The future of dining is now

Midtown’s Hot Italian is one of three LEED-certified restaurants in the state. Here’s a look under the hood.

Hot Italian co-founder Andrea Lepore (right) chats with Mayor Kevin Johnson on her restaurant’s back patio. The mayor recently commemorated Hot Italian’s LEED certification.

Hot Italian co-founder Andrea Lepore (right) chats with Mayor Kevin Johnson on her restaurant’s back patio. The mayor recently commemorated Hot Italian’s LEED certification.

Photo By phil kampel

Hot Italian’s motif doesn’t exactly scream green. The chic pizzeria and restaurant in Midtown is fashioned in a modern, black-and-white theme, with little indication of its pioneering energy and environmental ingenuity.

“It’s not actually green or brown,” joked Andrea Lepore, creative director and co-founder of Hot Italian. “It’s black and white. We wanted to show that green could be Italian design or modern design, not just bamboo or hemp.”

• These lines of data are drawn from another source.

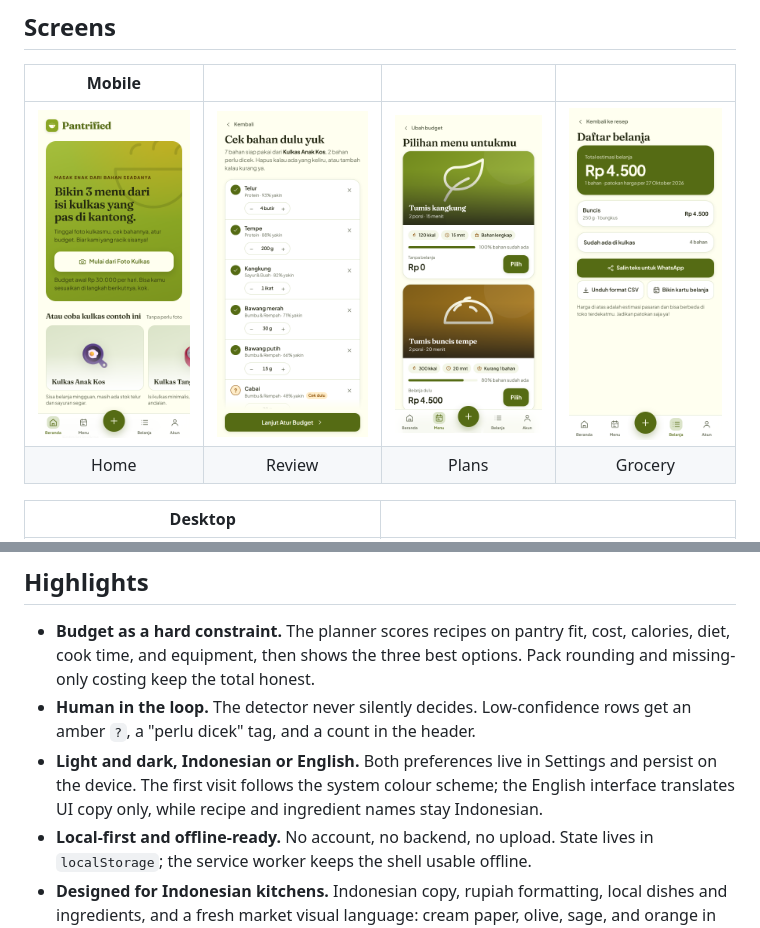
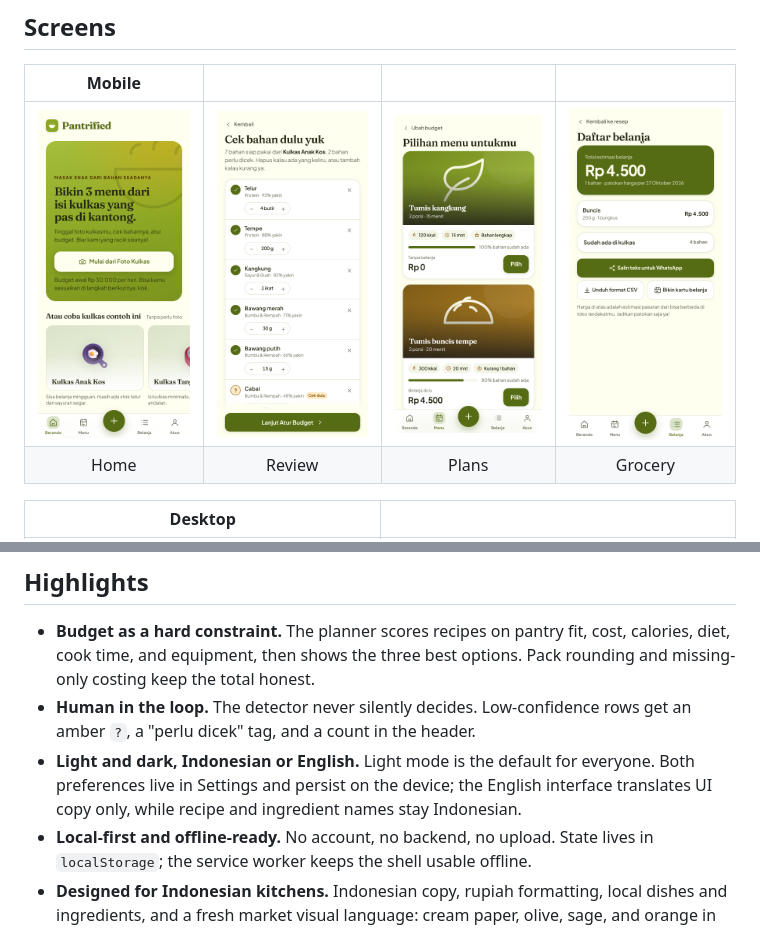
Before and after one commit to ffrizzyy/pantrified, a Markdown page: README.md, 2 parts joined by grey strips. Rendered like a GitHub page; pictures changed too: docs/screenshots/mobile-grocery.png.

Commit message:
Default to light mode and polish English UI copy

```diff
--- a/README.md
+++ b/README.md
@@ -48,7 +48,7 @@ Pantrified does exactly that, in Indonesian or English, with Jakarta price data.
 
 - **Budget as a hard constraint.** The planner scores recipes on pantry fit, cost, calories, diet, cook time, and equipment, then shows the three best options. Pack rounding and missing-only costing keep the total honest.
 - **Human in the loop.** The detector never silently decides. Low-confidence rows get an amber `?`, a "perlu dicek" tag, and a count in the header.
-- **Light and dark, Indonesian or English.** Both preferences live in Settings and persist on the device. The first visit follows the system colour scheme; the English interface translates UI copy only, while recipe and ingredient names stay Indonesian.
+- **Light and dark, Indonesian or English.** Light mode is the default for everyone. Both preferences live in Settings and persist on the device; the English interface translates UI copy only, while recipe and ingredient names stay Indonesian.
 - **Local-first and offline-ready.** No account, no backend, no upload. State lives in `localStorage`; the service worker keeps the shell usable offline.
 - **Designed for Indonesian kitchens.** Indonesian copy, rupiah formatting, local dishes and ingredients, and a fresh market visual language: cream paper, olive, sage, and orange in light mode, olive-black and lime in dark mode, Fraunces headings, Plus Jakarta Sans UI.
 - **Two real layouts.** A 390px-first mobile flow with a tab bar and sticky CTAs, and a desktop shell from 1024px with a sidebar, rails, a three.js pantry still-life, and a two- or three-column plan grid.
```
Also changed, not shown: app/README.md (+2 -2 lines), 8 other files.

Hot Italian is the first LEED-certified restaurant in the region and just the third in California. LEED certification from the U.S. Green Building Council (Leadership in Energy and Environmental Design) confirms that a project meets the utmost green building and performance measures.

The restaurant is also unique in that it allows the public to check out firsthand the variety of ways a building can be energy-efficient. Other local LEED-certified locations are mostly government buildings or private residences.

“People can’t just walk off the street and go in and touch and feel those things,” Lepore said of most LEED buildings. “One of the cool things about Hot Italian is that you can come and see and touch and feel all the green features.”

According to SMUD, Hot Italian is 26 percent more energy efficient than most buildings its size. The 6,000-square-foot restaurant located on 16th and Q streets will have its two-year anniversary in February.

Blended into its contemporary architecture and ambience are plenty of green features. Here are some of the highlights.

E-glass. From the outside, Hot Italian looks like a big limousine. The perimeter of the storefront consists of a dark tinted glass, called e-glass. The technology of the glass keeps the space cool by reflecting the sun, and it also keeps heat in during the winter months.

Lighting. The windows surrounding the space allow for plenty of natural sunlight, but the 17 Solatubes and LED track lighting do the rest of the work. Solatubes are skylights on steroids, with a design that brings natural light into the restaurant’s interior through rooftop domes that collect sunlight and redirect it through tubing technology.

Reclaimed materials. Most of the tables, counters and even display cases at Hot Italian are made from recycled materials. The gelato/espresso bar stools are composed of old bicycles. A large, circular “Prosecco table” was made out of reclaimed wood. Even recycled cans hang above the espresso-bar area.

The Earth tub. Out on the back patio sits an enclosed composting “tub” that is truly state-of-the-art. About the size of a hot tub, it’s also a hub for the Green Restaurants Alliance of Sacramento and other Midtown restaurants to bring kitchen scraps, which create compost for community gardens and area farms.

One Big Ass Fan. “A Big Ass Fan, that’s what it’s called,” Lepore said. And yes, she’s serious. The massive silver fan that she picked up off the Internet is 12 feet wide and looks futuristic, fitting of the restaurant’s décor while saving energy by circulating air throughout the space.

Alternative transportation. Several ultramodern pods rest out front of Hot Italian. These “Cyclepods” provide bike parking for up to 32 bicycles, 1,000 percent more than the LEED requirements. Bikes are secured vertically, making use of every space on each of the three pods. Additionally, a black-and-white map of Midtown takes up one of the walls inside Hot Italian, showing all the various methods of alternative travel.

More green features include air quality through no-VOC (volatile organic compound) paints, Energy Star equipment and water efficiency (be sure check out the strange-looking waterless urinals and the Jetsons-like hand dryers).

“We really wanted to do it the right way,” Lepore said. “We knew this building was going to take a lot of work to get it up to code. We figured if we’ve got that much work to do, we might as well do it the right way.”